Big-Time Fight Over St. Regis Retail; Chera Cries ‘Conspiracy’ in Lawsuit
Dana Rubinstein Nov. 10, 2009, 3:16 p.m.
Crown Acquisitions chairman Stanley Chera, owner of 15 million square feet of real estate, may have recently added a few of New York’s most valuable retail properties to his portfolio: three exclusive Fifth Avenue storefronts occupied by Bottega Veneta, Pucci and De Beers. But that hasn’t stopped him from accusing his onetime business associates of a Machiavellian “civil conspiracy” to cut him out of the group that was initially vying for ownership of the coveted retail space.

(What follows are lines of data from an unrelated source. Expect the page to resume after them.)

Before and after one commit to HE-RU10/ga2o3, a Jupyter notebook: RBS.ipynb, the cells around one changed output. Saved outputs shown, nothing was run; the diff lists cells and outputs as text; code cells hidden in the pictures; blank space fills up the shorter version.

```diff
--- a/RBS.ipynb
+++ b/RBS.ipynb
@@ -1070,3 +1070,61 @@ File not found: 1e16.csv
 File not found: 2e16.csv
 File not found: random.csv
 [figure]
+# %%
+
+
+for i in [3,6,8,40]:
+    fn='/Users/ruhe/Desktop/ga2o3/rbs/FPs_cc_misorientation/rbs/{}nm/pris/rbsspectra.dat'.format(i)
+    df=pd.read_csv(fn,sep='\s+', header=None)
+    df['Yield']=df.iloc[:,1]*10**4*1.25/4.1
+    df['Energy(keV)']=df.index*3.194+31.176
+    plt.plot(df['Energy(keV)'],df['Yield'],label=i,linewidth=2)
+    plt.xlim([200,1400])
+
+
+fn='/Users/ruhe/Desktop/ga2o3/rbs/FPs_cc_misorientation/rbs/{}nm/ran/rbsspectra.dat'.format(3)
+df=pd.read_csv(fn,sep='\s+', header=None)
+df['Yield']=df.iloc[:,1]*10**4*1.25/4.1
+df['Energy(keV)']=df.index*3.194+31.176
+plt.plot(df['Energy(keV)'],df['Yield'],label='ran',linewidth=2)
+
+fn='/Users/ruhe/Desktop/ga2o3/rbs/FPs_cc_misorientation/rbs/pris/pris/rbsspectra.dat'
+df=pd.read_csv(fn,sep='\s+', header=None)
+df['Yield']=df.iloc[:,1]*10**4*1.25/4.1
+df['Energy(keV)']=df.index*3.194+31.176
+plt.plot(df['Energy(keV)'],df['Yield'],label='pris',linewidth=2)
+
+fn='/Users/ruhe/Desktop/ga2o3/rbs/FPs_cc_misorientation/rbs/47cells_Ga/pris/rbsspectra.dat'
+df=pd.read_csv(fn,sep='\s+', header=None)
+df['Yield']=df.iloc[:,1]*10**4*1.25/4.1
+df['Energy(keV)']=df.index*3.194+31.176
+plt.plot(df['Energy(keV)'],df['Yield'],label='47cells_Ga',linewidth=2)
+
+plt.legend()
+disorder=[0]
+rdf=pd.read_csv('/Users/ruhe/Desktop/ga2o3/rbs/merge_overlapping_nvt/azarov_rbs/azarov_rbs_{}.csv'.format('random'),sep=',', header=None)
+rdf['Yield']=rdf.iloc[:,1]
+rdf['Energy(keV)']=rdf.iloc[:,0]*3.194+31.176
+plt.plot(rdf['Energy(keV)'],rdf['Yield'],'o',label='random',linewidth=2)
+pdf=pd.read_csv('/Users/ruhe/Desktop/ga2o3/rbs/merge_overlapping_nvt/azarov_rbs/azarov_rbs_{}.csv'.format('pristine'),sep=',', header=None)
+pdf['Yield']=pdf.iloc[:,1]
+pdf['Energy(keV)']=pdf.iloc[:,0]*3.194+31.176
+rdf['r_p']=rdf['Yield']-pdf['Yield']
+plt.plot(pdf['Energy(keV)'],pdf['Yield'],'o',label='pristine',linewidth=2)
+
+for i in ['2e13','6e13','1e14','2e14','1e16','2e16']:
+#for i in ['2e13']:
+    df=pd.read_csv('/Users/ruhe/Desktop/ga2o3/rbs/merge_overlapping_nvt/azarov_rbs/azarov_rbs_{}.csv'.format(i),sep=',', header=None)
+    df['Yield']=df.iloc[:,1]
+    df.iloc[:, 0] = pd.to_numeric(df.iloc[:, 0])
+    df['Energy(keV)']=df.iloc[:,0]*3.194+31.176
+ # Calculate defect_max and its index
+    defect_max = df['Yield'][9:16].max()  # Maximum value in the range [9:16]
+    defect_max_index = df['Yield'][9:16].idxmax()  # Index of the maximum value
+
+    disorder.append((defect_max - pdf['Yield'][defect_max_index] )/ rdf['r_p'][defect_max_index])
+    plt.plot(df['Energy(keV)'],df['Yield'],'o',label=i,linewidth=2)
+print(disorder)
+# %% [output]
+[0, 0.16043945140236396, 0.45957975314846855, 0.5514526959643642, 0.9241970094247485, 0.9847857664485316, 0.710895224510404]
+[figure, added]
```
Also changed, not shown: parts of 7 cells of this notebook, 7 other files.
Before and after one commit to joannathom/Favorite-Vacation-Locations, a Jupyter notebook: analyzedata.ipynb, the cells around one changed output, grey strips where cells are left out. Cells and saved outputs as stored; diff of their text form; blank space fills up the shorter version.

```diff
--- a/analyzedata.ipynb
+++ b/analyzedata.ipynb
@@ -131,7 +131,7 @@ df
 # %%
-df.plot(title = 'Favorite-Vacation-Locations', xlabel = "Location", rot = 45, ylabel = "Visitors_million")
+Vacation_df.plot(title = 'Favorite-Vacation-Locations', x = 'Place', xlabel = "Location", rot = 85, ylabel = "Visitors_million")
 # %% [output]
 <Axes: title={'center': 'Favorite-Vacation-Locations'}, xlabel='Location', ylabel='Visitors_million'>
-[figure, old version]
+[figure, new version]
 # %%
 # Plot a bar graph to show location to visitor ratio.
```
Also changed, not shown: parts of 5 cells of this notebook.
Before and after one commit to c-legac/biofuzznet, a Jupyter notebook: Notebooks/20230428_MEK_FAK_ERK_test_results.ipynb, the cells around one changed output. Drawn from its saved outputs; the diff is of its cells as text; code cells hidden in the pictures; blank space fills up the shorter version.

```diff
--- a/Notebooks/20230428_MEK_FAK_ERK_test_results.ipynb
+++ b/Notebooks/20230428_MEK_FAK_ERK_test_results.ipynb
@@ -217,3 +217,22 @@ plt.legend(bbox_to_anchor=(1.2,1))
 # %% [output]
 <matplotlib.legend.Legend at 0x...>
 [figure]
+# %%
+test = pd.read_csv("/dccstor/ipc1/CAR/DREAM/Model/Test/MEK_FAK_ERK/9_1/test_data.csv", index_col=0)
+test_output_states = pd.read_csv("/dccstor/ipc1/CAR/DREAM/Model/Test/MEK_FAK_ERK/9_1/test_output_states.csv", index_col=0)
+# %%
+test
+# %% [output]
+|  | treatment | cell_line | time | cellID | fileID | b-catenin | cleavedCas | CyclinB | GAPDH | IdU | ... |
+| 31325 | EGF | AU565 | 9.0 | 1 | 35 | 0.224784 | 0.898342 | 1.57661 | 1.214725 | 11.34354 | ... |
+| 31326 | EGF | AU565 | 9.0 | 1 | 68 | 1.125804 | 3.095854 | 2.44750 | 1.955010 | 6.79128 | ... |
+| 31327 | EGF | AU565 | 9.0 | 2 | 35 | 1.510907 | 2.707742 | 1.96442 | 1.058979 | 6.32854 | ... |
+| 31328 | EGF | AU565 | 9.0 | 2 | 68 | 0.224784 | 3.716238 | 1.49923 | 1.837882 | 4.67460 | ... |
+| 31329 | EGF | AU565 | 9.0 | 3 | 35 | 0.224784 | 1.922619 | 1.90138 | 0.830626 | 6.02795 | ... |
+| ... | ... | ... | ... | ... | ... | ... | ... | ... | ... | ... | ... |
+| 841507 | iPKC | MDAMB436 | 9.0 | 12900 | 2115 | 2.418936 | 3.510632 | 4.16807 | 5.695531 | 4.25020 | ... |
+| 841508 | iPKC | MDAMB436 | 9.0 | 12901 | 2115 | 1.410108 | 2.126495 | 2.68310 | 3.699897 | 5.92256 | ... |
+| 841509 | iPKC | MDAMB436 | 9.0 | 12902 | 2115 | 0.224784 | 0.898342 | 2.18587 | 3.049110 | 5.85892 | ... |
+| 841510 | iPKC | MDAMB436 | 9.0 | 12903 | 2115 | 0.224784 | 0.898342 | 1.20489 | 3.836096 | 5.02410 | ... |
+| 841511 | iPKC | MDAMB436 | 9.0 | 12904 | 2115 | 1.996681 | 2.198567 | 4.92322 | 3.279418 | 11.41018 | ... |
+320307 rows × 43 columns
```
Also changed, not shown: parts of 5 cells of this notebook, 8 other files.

Mr. Chera has filed, not one, but two lawsuits against the Jackson Group’s Jack and Ike Chehebar; landlord Jeff Sutton; landlord Alex Adjmi; and developers Bobby and Stan Cayre. He alleges the aforementioned “civil” conspiracy, along with breach of contract, fraud, breach of fiduciary duties and the like. The first lawsuit, filed on Aug. 10, was voluntarily withdrawn the following day. The second lawsuit was filed on Aug. 27, and expanded upon in a lengthy complaint filed Oct. 13.
Perhaps it was inevitable that one of the few transactions of note in this ugly real estate environment should engender so much ugliness. Common sense would dictate that where there is scarcity of investment opportunities, conflict ensues.
In the shell-shocked spring of ’09, Ike Chehebar apparently created his own opportunity, approaching Starwood Hotels & Resort, the owner of the St. Regis Hotel and the adjoining retail condo, about purchasing the storefronts, according to Mr. Chera. The storefronts were not on the market, though following Mr. Chehebar’s approach, Starwood hired CB Richard Ellis’ mercurial investment chief, Darcy Stacom.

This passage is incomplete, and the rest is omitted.